Marie Lochrie with mum Michelle
Marie Lochrie with mum Michelle
  • Marie Lochrie had serious infection in her brain that eventually required emergency surgery
  • Marie has Moyamoya, a condition so rare it affects just one in two million people

The family of a brave woman battling a rare brain disease has hit out at the treatment she received from an out-of-hours-GP service.

Marie Lochrie was sent home from Forth Valley Royal Hospital despite having a serious infection in her brain that eventually required emergency surgery and could have cost her life.

You don’t need to be a doctor to know Marie needed urgent medical attention

Michelle Mochrie
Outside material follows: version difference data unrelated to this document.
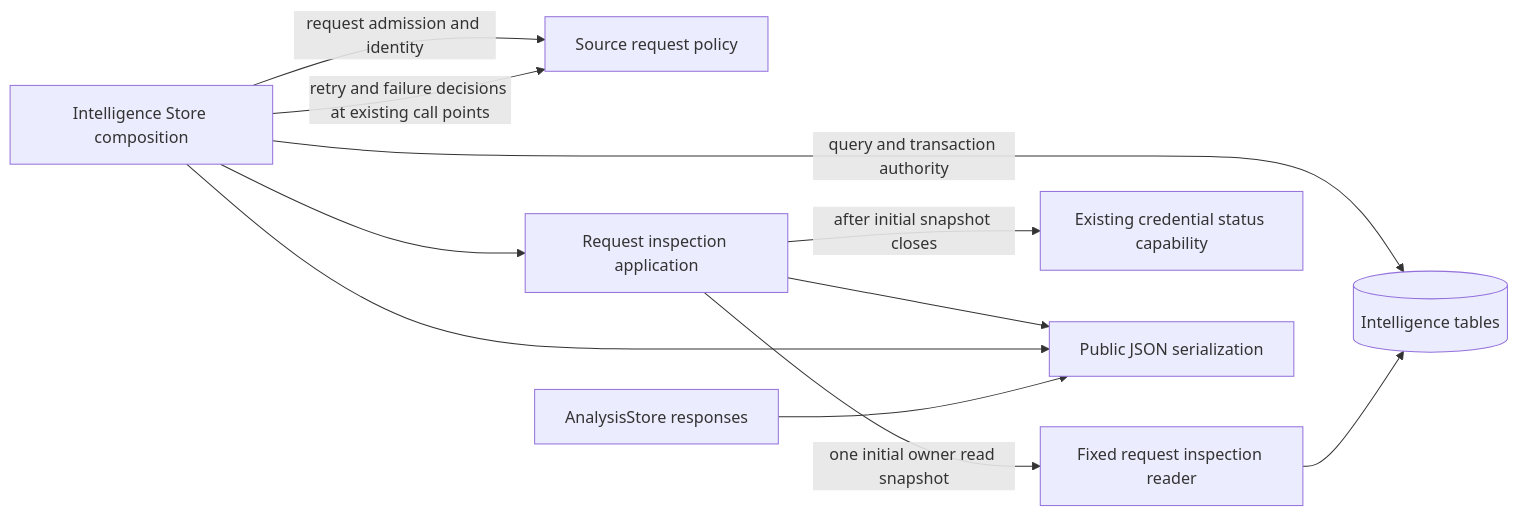
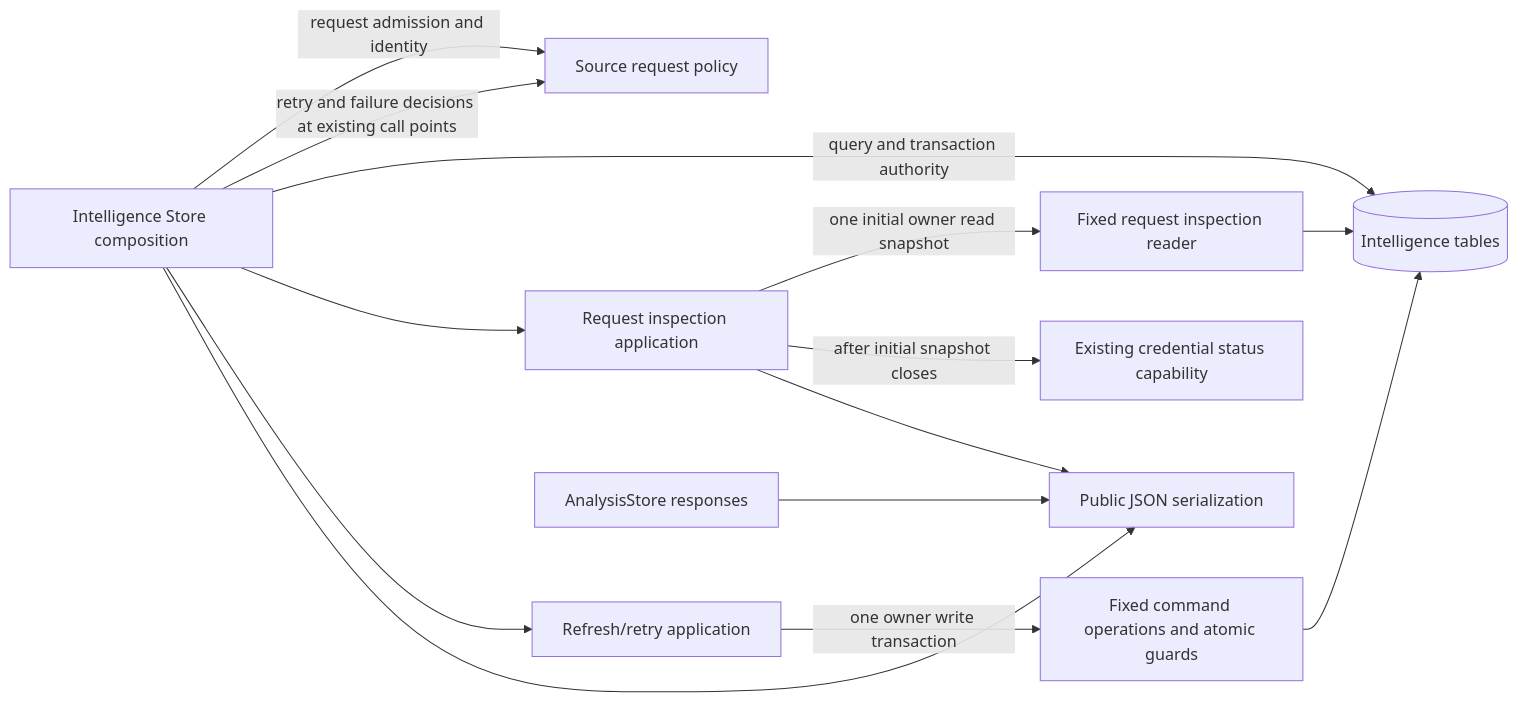
The diagram in services/intelligence/README.md (aaweaver-actuary/tempo), drawn with Mermaid before and after one commit. The commit also changed other lines of this file and 9 other files, not shown here.

Commit message:
Move Intelligence source retry and refresh workflow outside storage

````diff
--- a/services/intelligence/README.md
+++ b/services/intelligence/README.md
@@ -32,13 +33,16 @@
 ```mermaid
 flowchart LR
   store[Intelligence Store composition] -->|request admission and identity| policy[Source request policy]
   store -->|retry and failure decisions at existing call points| policy
   store -->|query and transaction authority| tables[(Intelligence tables)]
   store --> inspection[Request inspection application]
   inspection -->|one initial owner read snapshot| reader[Fixed request inspection reader]
   reader --> tables
   inspection -->|after initial snapshot closes| credentials[Existing credential status capability]
   inspection --> serializer
+  store --> commands[Refresh/retry application]
+  commands -->|one owner write transaction| writer[Fixed command operations and atomic guards]
+  writer --> tables
   store --> serializer[Public JSON serialization]
   analysis[AnalysisStore responses] --> serializer
 ```
````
Marie has Moyamoya, a condition blocking the flow of blood and oxygen to the brain, causing mini-strokes and haemorrhaging.

The disease is so rare it affects just one in two million people and as a result the 24-year-old has had several surgeries on her brain, the last in April.

On Saturday, June 27 her family became concerned about her condition.

Mum Michelle (45) said: “Marie’s head was very swollen and the skin was coming apart at her head. We had concerns over the way the wound was healing and had been to the GP four times. The swelling got a lot worse and as it was the weekend we took her to the out of hours GP at Larbert.”

After Marie, who also has Downs Syndrome, is registered blind and has left side paralysis, was seen by a doctor but discharged after being told there was nothing they could do.

Michelle continued: “I couldn’t believe they weren’t even going to scan her, but I was told the hospital works on a limited service at the weekend. You don’t need to be a doctor to know Marie needed urgent medical attention,”

The following day, Marie attended her GP who sent her by ambulance straight to Edinburgh Royal Infirmary where she had emergency surgery on her brain.

She had developed an infection and had to have part of her skull removed, fluid drained from her brain and a blood transfusion.

She is still in intensive care on intravenous antibiotics and doctors have warned it could be up to six months before she is discharged.

Michelle said: “The doctors at Edinburgh said they couldn’t believe she was sent home in that state and it’s lucky we looked for another opinion. I’m just so angry at the treatment we received and now I’d think twice about going to that hospital for anything.”

A spokesperson for NHS Forth Valley said: “We are very sorry to hear about the concerns raised by this family. We have been in contact with them and a full investigation is under way to establish the circumstances.”